better, over the most safe, secure network that there is on the planet. European CEO: You’re talking about the Tungsten
Network; because your customers do become part of a network. How does that make the invoice process easier
for both sides? Richard Hurwitz: You’re in essence connecting
a corporation across continents to all of its entities, and then to its supply chain. The global supply chain is coming to a portal,
Tungsten’s real estate, in order to input invoices, in order to check on the status
of those invoices. And it’s very easy for us now to overlay into
that a host of other applications. So you and I think of an iPhone as a platform onto which we take down a host of value-added applications. We’re doing the exact same thing at Tungsten. And one form of a value-added application
is the ability for the global supply chain to come to that portal – now, right in that
same space, they can assess how many invoices are outstanding, what the value of those are,
when those are going to be paid. And with the click of a button, secure capital
against those invoices. Same day. No documentation, no reps and warranties,
no recourse. And 100 percent advance rates. That’s not available to them anywhere else. This is enhancing the velocity at which working
capital gets back into our economies, and that’s good for global growth. European CEO: Invoice finance really is a
growing alternative source of finance for a lot of SMEs; talk to me about the growth
there, how big has it been? Richard Hurwitz: I’ll tell you some statistics! For those suppliers that are making use of
our functionality, they continue to use it. In fact they take down about 80 percent of all

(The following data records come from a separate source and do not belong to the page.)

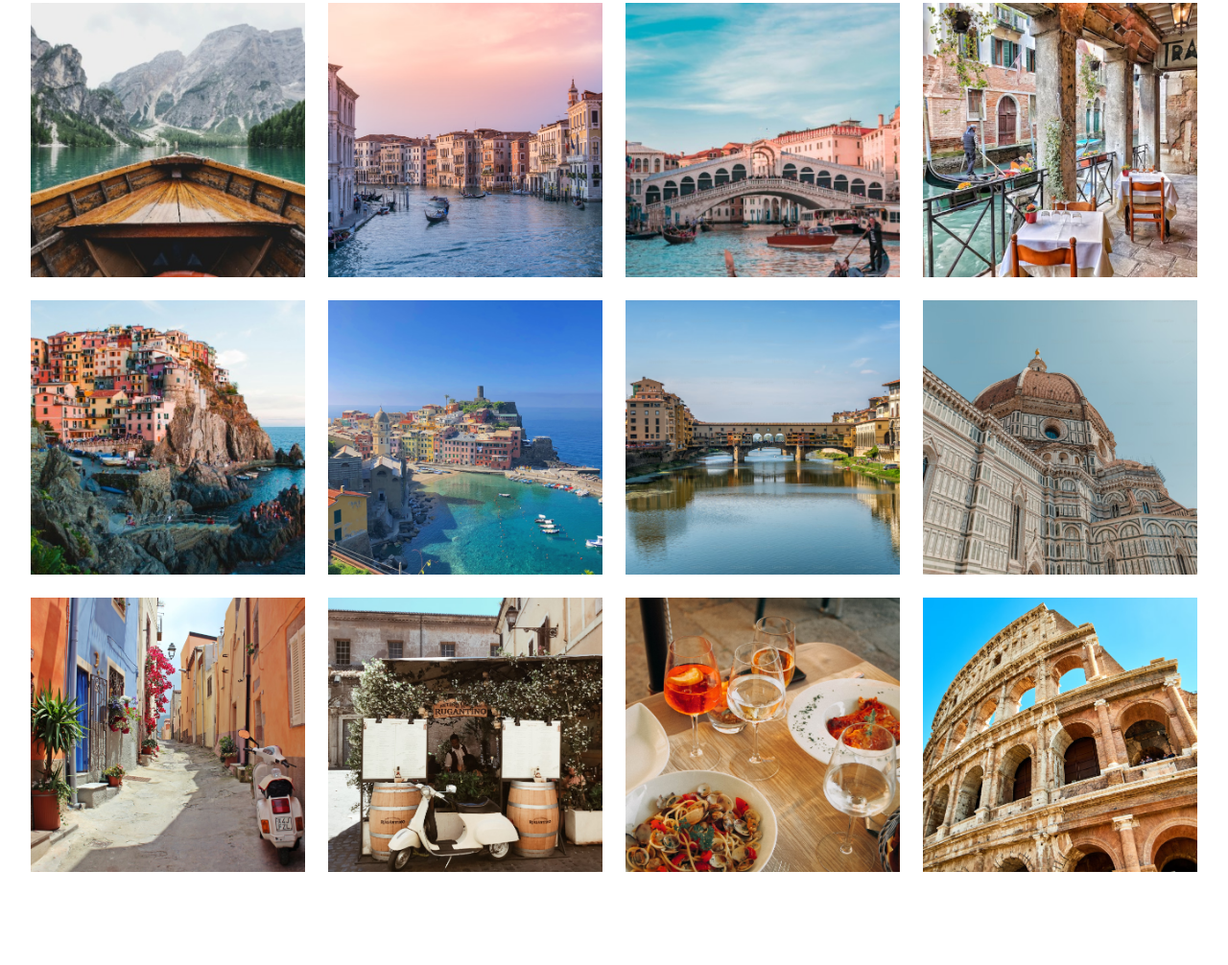
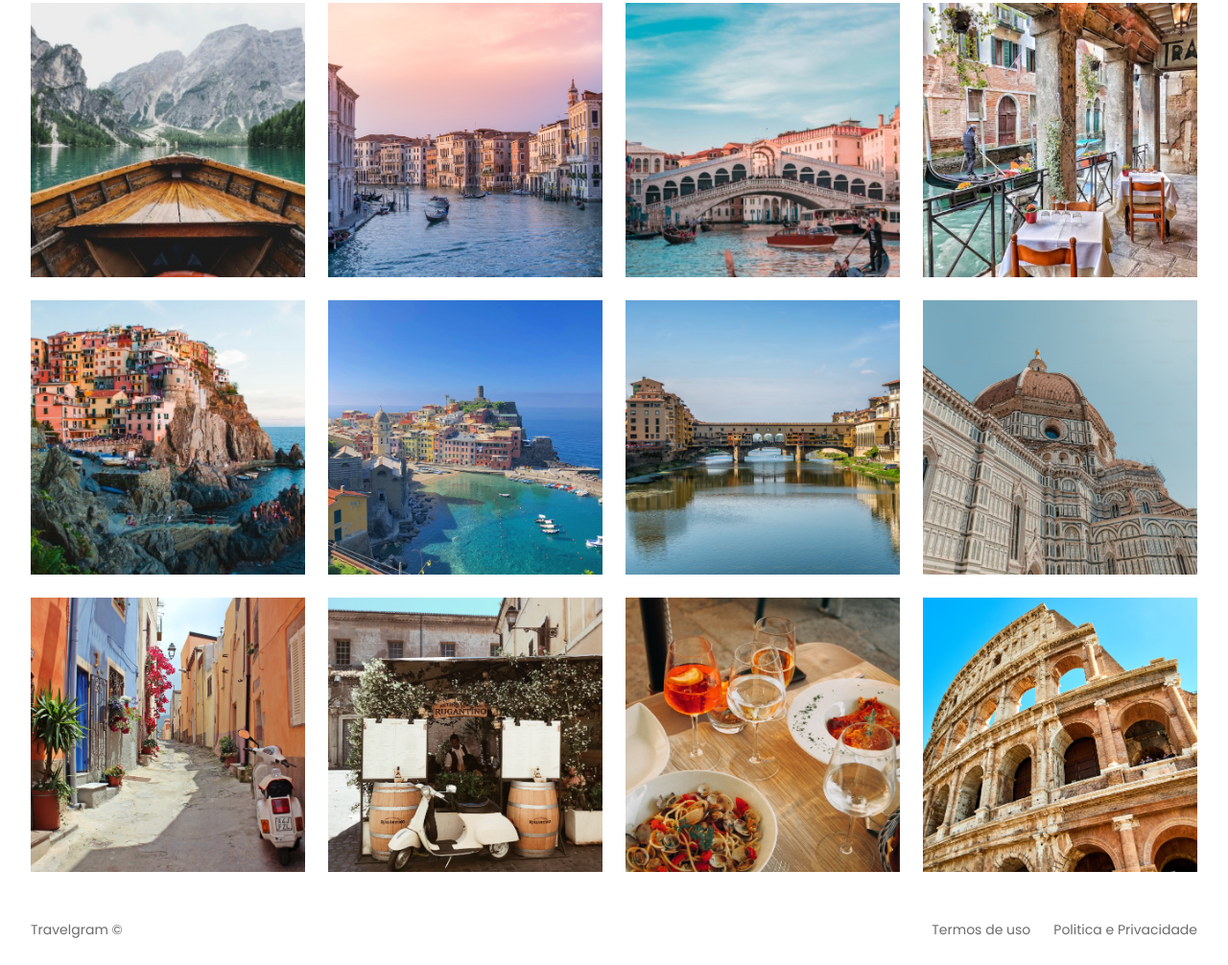
Before and after one commit to lucardka/travelgram-perfil-de-viagens, a plain HTML site: page index.html in a window 1280 px wide. Shown: the part 357-1363 px from the top of the page at 96% size. Before the commit the page ends 1290 px from the top, so only its background shows below. Drawn offline with Linux system fonts and the light colour scheme.

Commit message:
Adicionando footer

```diff
--- /dev/null
+++ b/css/footer.css
@@ -0,0 +1,9 @@
+footer {
+  display: flex;
+  gap: 24px;
+  padding-block: 24px;
+}
+
+footer span:nth-child(1) {
+  margin-right: auto;
+}
--- a/index.html
+++ b/index.html
@@ -16,6 +16,7 @@
     <link rel="stylesheet" href="css/header.css">
     <link rel="stylesheet" href="css/nav.css" />
     <link rel="stylesheet" href="css/main.css">
+    <link rel="stylesheet" href="css/footer.css">
 
     <link
       href="https://fonts.googleapis.com/css2?family=Poppins:wght@400;700&display=swap"
@@ -95,5 +96,17 @@
       <img src="assets/images/Image 11.png" alt="...">
       <img src="assets/images/Image 12.png" alt="...">
     </main>
+
+    <footer class="container">
+      <span>
+        Travelgram &copy;
+      </span>
+      <span>
+        Termos de uso
+      </span>
+      <span>
+        Politica e Privacidade
+      </span>
+    </footer>
   </body>
 </html>
```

of their invoices that are available for financing. They use it over and over again. We continue to see our outstandings grow month-to-month. And just recently at Tungsten we’ve had a
very prominent leader join our organisation to help us grow our invoice financing business. So Prabhat Vira has joined us from HSBC Bank,

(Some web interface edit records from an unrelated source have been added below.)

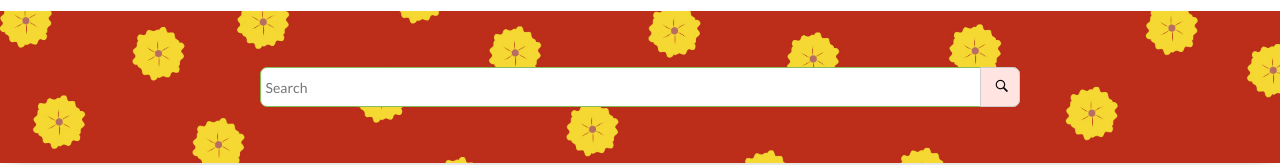
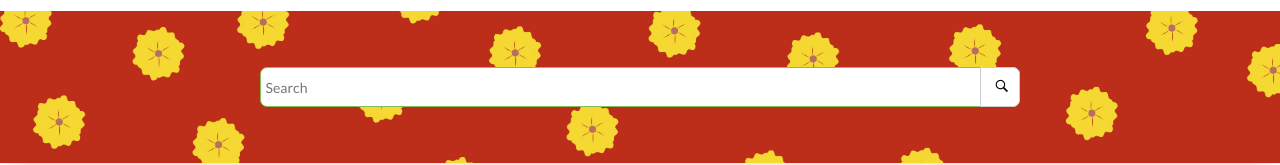
Before and after one commit to Shru31291/Shruti-Oxygen-XML-author-DITA-XML-Resume, a plain HTML site: page Shru-resume.html in a window 1280 px wide. Shown: the part 132-297 px from the top of the page. Drawn offline with Linux system fonts and the light colour scheme; a script that the page names is missing; files whose address does not match are found by name.

Commit message:
Update shru-custom.css

```diff
--- a/shru-custom.css
+++ b/shru-custom.css
@@ -229,7 +229,7 @@ Example:
 }
 .wh_search_button{
     color:black;
-    background-color: mistyrose;
+    background-color: white;
     border-radius: 0 .5em .5em 0;
     padding: 0.25em 1.1em;
 }
```
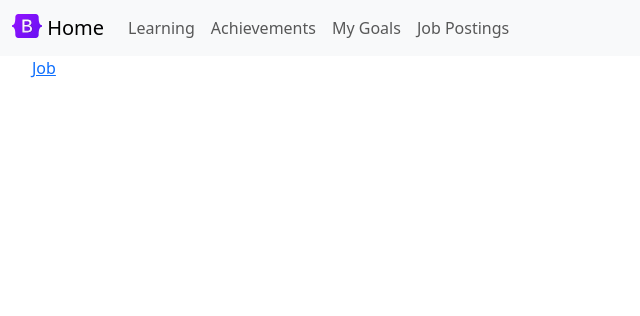
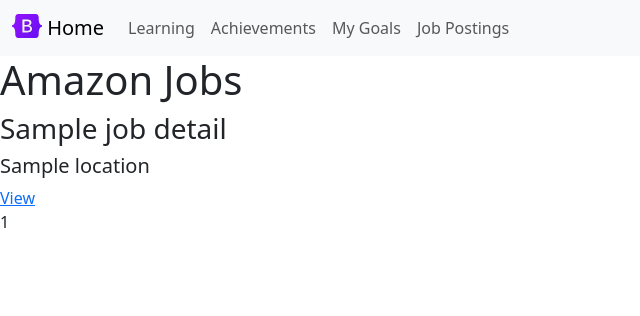
Before and after one commit to MSF998/diary, a Flask app: template templates/jobPostings.html in a window 1280 px wide. Shown: the top 316 px of the page, without its empty margins (0-640 px from the left). Run offline with Flask 3, Linux system fonts and the light colour scheme; the template is opened without the code that fills it: most values are stand-ins (such as "Sample title", 1, 10 or a date in 2020).

Commit message:
added div to display amxzn job details

```diff
--- a/templates/jobPostings.html
+++ b/templates/jobPostings.html
@@ -1,9 +1,13 @@
 {% extends "layout.html"%}
 {% include "nav.html" %}
 {% block body%}
-<ul>
-    {% for job_url in job_urls %}
-        <a href="{{ job_url }}">Job</a>
+<div>
+    <h1>Amazon Jobs</h1>
+    {% for job_details in amzn_jobs %}
+        <h3>{{job_details['title']}}</h3>
+        <h5>{{job_details['location']}}</h5>
+        <a href="https://www.amazon.jobs{{job_details['href']}}" target="_blank">View</a>
+        <P>{{job_details['job_id']}}</P>
     {% endfor %}
-</ul>
+</div>
 {% endblock %}
```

where he ran its trade finance business in the Americas for many years. European CEO: So how did you develop your
offering? Richard Hurwitz: The incumbent players, the
banks, tend to serve the largest, most strategic vendors for these buyers. The group that needs the capital most is underserved. And that’s our small and medium sized enterprises. Banks here in the UK, and in the US, are not
making loans as readily to small business. The underwriting requirements are much more
onerous. Yet they have these assets in the form of
receivables – which as you’ve earlier pointed out are taking longer to be paid. And now they have the ability, the small business,
to finance that receivable in a very low-friction manner through the Tungsten Network. That’s where Tungsten plays.
That’s where the volume sits. What we’re doing is providing a very disruptive
approach to a conventional set of activities. And we’re doing that through digital technologies. European CEO: Going back to your platform
then; what other apps can we expect to see? Richard Hurwitz: So, we’re looking for the
opportunity to add value to the network in areas that are adjacent to that procure-to-pay
workstream that we play in. For example, of the $200bn of flows that Tungsten
processed last year, a full third of it was in multiple currencies. So think of a Mexican supplier delivering
corn to Kellogg’s. Kellogg’s may pay that invoice in dollars;
the vendor is then standing up, going down the street, converting that to pesos. Instead, today, on the Tungsten Network, they
can do it right at their desktop, with less friction. So that’s another example of where we’re adding value. European CEO: Richard, thank you very much. Richard Hurwitz: Paul, thank you. Thanks for watching. You can find out more about procure-to-pay
solutions at And please subscribe for the latest business,
finance and strategic insights transforming Europe.